Most prosaically, this could be a case where six ordinary Standard Model Higgs bosons are produced at the same time (e.g. through the fusion of multiple gluons at once) and they are synchronized or superimposed upon each other in some manner that causes their combined decay product to be a diphoton decay. It could be that there are similar bumps at 250 GeV and 500 GeV but that those have not been as apparent because of much larger backgrounds at lower energies.
Supersymmetry (aka SUSY) and a lot of other beyond the Standard Model theories predict the existence of "two Higgs doublets", with a total of five Higgs bosons, a positively charged one, a negatively charged one, an extra "scalar" Higgs boson, and an extra "pseudoscalar" Higgs boson.
Marco Frasca, a physicist whose primary interest is QCD, meanwhile, has argued that the Standard Model Higgs boson should have an infinite number of higher energy excitations.
While lots of models predict such a particle, however, there is less clarity over what kind of couplings this particle would have to other particles (i.e. "what does this particle do?"), and many predict that an extra Higgs boson would be accompanied by other particles (often lighter than the heavy Higgs boson) that have not been discovered.
Importance, If Real
In a lot of ways, a new fundamental particle at 750 GeV would be far more significant than the discovery of the Standard Model Higgs boson.
The Standard Model Higgs boson was predicted to exist forty years before it was discovered and was necessary to the consistency and good functioning of the rest of the Standard Model. When it was discovered, every fundamental particle in the Standard Model had been discovered and none of the particles not predicted by the Standard Model had been discovered.
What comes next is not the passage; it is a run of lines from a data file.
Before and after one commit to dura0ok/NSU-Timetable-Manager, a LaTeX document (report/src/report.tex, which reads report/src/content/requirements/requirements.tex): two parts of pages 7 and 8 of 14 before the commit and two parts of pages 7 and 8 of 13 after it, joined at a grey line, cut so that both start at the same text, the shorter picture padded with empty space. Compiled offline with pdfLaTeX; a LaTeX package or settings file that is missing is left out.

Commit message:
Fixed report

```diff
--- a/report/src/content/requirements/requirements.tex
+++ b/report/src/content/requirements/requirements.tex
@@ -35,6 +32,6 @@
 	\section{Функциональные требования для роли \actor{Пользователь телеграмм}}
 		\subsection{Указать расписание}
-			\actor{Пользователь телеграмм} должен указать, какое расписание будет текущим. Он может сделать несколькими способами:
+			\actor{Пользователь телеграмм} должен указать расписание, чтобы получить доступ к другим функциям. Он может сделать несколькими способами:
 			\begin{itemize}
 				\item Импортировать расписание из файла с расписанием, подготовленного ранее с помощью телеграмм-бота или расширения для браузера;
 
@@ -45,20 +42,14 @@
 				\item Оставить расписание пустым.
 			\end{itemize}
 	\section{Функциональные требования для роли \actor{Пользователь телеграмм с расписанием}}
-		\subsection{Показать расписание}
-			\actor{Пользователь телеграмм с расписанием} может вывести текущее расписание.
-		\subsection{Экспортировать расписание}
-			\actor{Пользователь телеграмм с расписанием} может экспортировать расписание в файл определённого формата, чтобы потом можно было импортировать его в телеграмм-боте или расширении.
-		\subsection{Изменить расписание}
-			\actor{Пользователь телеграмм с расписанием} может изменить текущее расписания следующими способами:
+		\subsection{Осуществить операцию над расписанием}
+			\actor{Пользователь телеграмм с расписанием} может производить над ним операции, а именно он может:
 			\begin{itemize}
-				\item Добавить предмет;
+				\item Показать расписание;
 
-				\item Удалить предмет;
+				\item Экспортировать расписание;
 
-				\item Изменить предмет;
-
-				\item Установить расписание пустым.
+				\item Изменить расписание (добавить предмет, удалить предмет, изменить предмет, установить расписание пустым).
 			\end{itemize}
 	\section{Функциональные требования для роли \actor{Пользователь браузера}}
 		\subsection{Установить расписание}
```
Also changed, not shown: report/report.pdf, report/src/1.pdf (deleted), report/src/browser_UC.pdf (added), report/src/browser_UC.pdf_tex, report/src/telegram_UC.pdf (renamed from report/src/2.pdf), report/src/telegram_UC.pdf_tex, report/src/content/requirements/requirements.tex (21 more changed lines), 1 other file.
If there is a new fundamental particle at 750 GeV, however, this is definitive evidence of beyond the Standard Model physics of some kind, although the extensions could be very narrow, for example, in the model that Marco Frasca suggests, or very broad, for example, in the case of non-minimal supersymmetry.
Of course, it is also possible that this signal could be some non-fundamental particle (e.g. an excited state of a spin-0 glueball or an excited state of top quark quarkonia) which would still be very interesting, but far less interesting than a new fundamental particle.
As usual, the next step is watchful waiting as the ATLAS and CMS experimenters do their jobs.
Jester has more analysis. Physics Forum discusses it here. Not Even Wrong coverage here. Matt Strassler is cautious and skeptical. Dorigo discusses the results but has little analysis.
Today is the last day that the LHC was collect data in 2015. It will start operations again and start collecting more data sometime around April in the year 2016.